= INPUT FOR THIS TASK =
▼
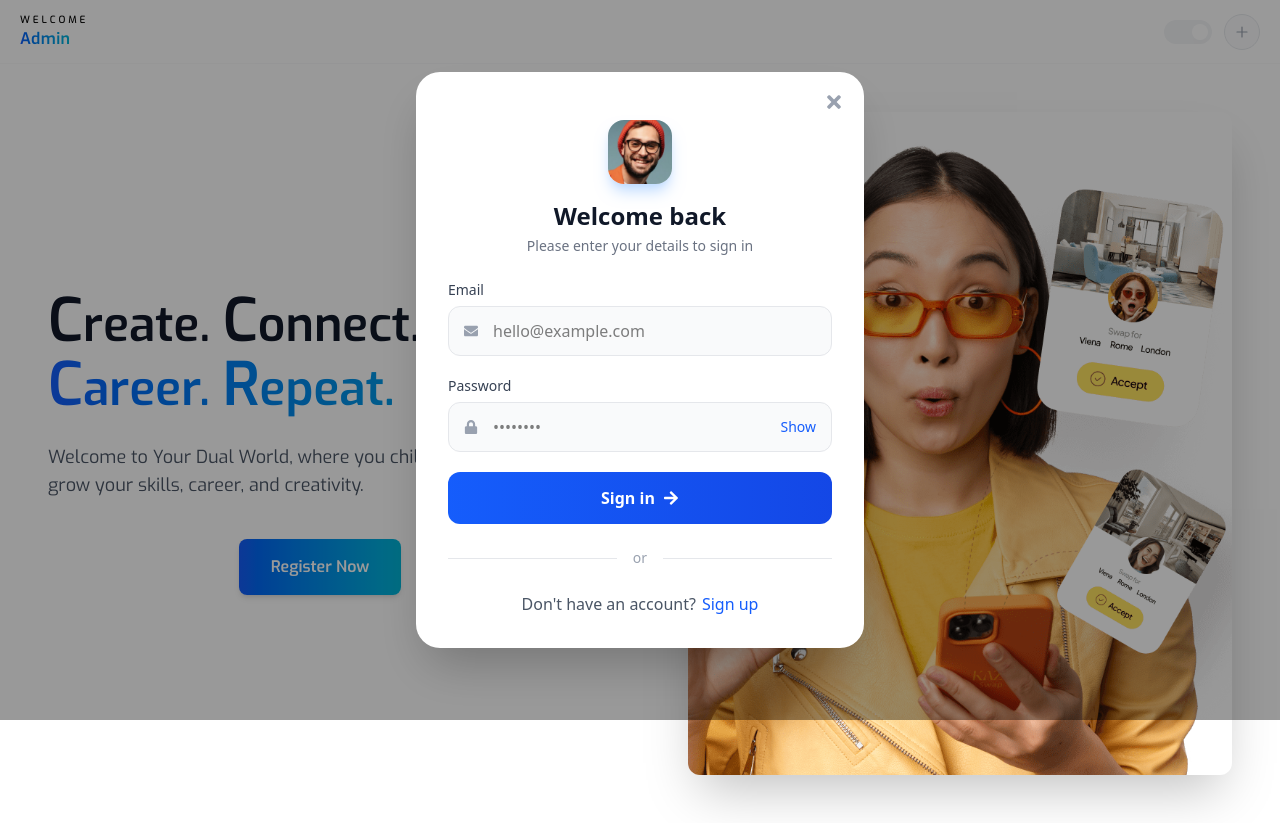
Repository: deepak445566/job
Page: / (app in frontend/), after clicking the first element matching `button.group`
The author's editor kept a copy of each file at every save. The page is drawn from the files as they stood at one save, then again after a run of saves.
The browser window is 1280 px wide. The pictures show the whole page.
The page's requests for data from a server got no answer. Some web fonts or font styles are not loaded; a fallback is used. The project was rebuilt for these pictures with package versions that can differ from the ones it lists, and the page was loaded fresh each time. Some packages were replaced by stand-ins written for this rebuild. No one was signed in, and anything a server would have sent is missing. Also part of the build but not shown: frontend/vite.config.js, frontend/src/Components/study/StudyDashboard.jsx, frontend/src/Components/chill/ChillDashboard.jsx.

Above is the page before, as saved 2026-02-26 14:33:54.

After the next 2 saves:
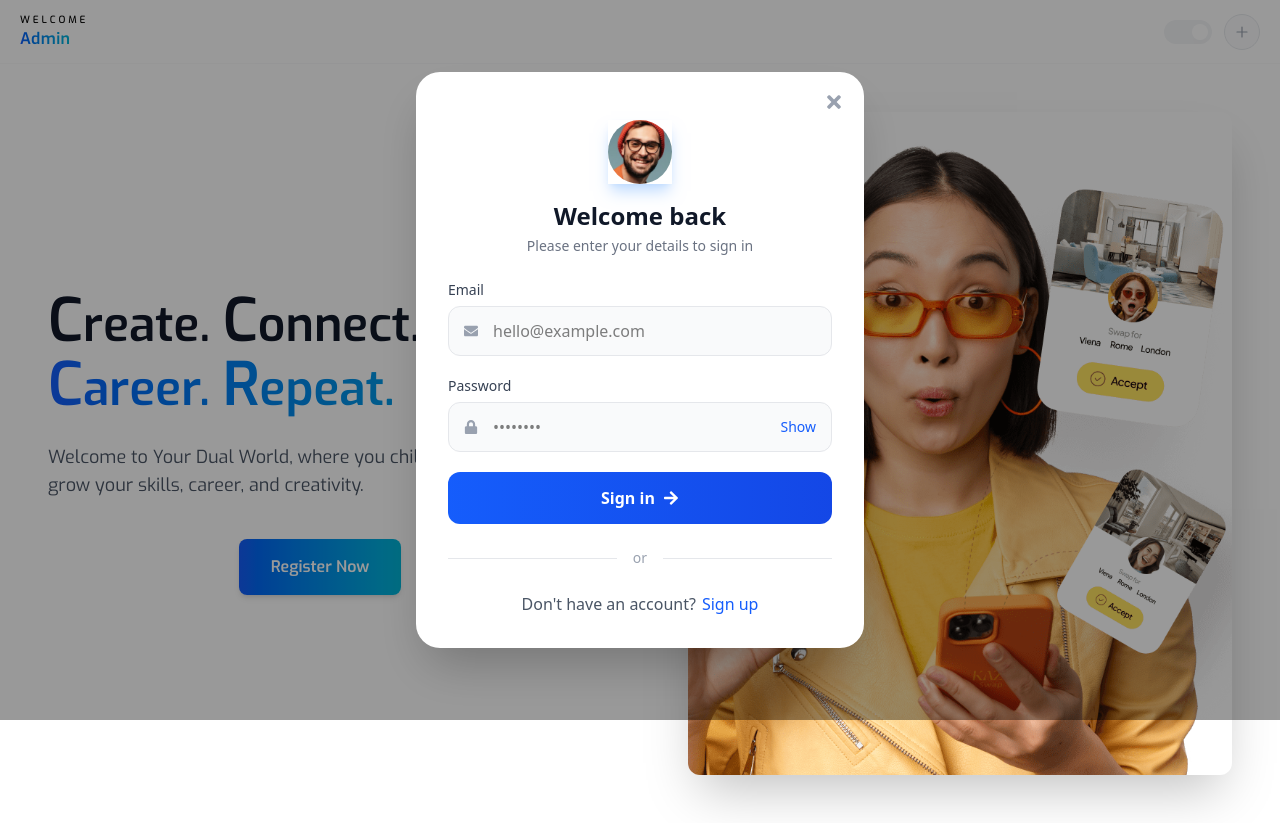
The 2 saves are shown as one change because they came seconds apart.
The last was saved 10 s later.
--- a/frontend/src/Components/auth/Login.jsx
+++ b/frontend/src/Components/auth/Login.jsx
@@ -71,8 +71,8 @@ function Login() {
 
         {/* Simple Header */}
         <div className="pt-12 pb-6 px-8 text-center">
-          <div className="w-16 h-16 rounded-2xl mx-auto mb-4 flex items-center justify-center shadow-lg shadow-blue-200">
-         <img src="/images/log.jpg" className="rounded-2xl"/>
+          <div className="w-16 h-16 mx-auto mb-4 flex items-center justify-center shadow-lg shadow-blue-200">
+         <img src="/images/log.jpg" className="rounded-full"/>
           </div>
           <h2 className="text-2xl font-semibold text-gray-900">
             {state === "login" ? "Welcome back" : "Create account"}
▲
▼
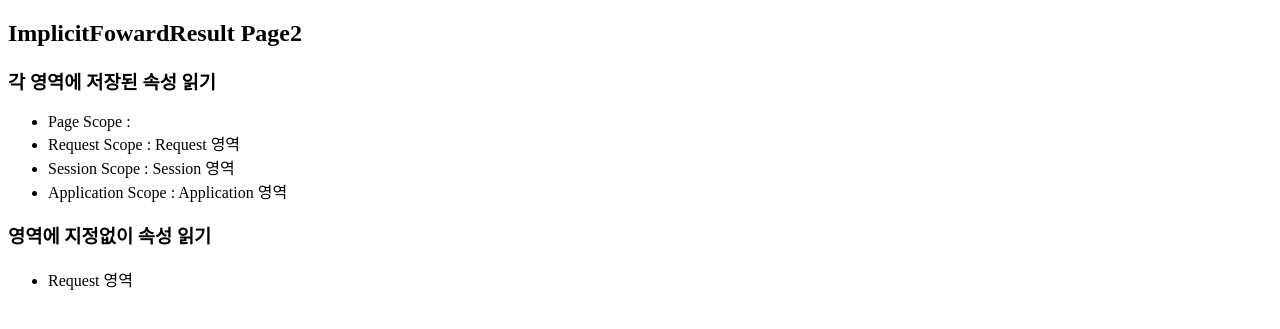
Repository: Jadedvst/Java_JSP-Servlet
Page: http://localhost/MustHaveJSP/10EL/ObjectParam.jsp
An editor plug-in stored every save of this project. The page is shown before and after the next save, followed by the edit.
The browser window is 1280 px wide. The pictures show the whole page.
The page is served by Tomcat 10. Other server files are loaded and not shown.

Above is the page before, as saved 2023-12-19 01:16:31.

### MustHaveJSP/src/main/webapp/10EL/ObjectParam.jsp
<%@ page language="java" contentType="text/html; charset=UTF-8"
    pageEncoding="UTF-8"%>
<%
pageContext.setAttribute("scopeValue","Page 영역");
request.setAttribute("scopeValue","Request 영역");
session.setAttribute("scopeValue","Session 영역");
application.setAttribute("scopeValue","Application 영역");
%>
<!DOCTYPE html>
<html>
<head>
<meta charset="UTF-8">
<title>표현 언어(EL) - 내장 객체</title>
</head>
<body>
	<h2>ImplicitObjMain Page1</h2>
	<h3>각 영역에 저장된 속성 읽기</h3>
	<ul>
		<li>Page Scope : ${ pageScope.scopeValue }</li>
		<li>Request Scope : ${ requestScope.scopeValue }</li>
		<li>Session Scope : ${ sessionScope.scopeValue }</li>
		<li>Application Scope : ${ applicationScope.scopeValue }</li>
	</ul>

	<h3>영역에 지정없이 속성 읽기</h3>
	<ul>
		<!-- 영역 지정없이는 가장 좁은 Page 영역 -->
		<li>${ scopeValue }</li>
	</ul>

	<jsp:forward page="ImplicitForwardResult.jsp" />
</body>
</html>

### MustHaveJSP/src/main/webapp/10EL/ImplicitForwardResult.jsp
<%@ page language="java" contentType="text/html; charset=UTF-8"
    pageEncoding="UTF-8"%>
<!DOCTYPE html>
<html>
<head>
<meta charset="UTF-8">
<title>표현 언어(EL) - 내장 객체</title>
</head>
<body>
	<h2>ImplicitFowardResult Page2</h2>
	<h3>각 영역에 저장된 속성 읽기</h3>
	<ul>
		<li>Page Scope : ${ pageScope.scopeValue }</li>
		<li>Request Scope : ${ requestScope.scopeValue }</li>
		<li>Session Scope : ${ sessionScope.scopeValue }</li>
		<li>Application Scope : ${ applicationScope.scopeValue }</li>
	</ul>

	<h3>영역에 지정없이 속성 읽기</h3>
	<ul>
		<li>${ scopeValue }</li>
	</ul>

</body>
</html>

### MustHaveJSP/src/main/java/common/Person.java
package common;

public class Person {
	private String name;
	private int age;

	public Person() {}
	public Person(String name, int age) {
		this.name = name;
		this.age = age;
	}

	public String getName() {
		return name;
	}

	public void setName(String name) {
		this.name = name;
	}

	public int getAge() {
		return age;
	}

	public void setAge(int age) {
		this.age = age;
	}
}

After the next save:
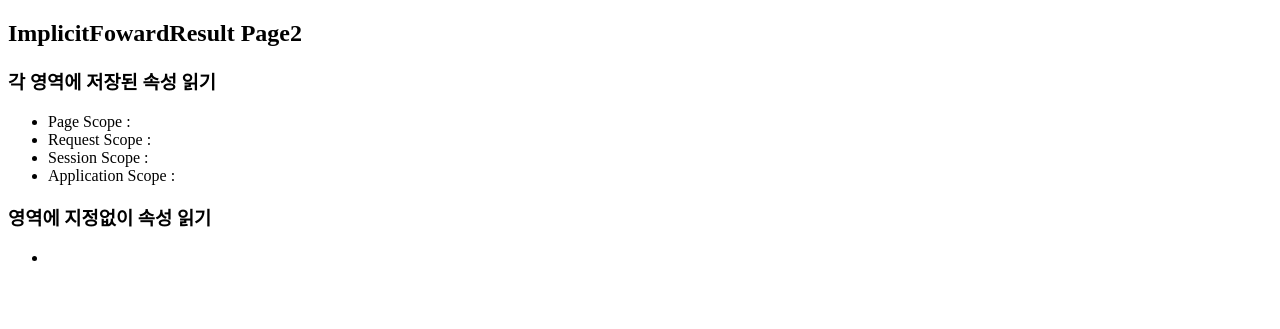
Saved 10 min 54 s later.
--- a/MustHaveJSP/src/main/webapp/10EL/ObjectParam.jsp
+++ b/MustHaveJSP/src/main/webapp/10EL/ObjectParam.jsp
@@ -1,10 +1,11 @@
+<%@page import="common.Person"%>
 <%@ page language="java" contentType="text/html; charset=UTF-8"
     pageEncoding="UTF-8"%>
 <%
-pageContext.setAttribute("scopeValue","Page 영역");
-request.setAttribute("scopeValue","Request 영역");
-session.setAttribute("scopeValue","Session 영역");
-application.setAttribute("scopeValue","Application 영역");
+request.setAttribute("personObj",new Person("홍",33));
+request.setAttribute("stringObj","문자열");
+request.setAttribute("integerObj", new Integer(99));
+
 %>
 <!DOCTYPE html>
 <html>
▲
= WHAT YOU NEED TO DO =
With the pictures omitted, copy exactly the lines of the listing above starting at the line containing "private int age;" and ending at the line containing "--- a/MustHaveJSP/src/main/webapp/10EL/ObjectParam.jsp", both included.

= SOLUTION FOR THIS PROBLEM =
	private int age;

	public Person() {}
	public Person(String name, int age) {
		this.name = name;
		this.age = age;
	}

	public String getName() {
		return name;
	}

	public void setName(String name) {
		this.name = name;
	}

	public int getAge() {
		return age;
	}

	public void setAge(int age) {
		this.age = age;
	}
}

After the next save:
Saved 10 min 54 s later.
--- a/MustHaveJSP/src/main/webapp/10EL/ObjectParam.jsp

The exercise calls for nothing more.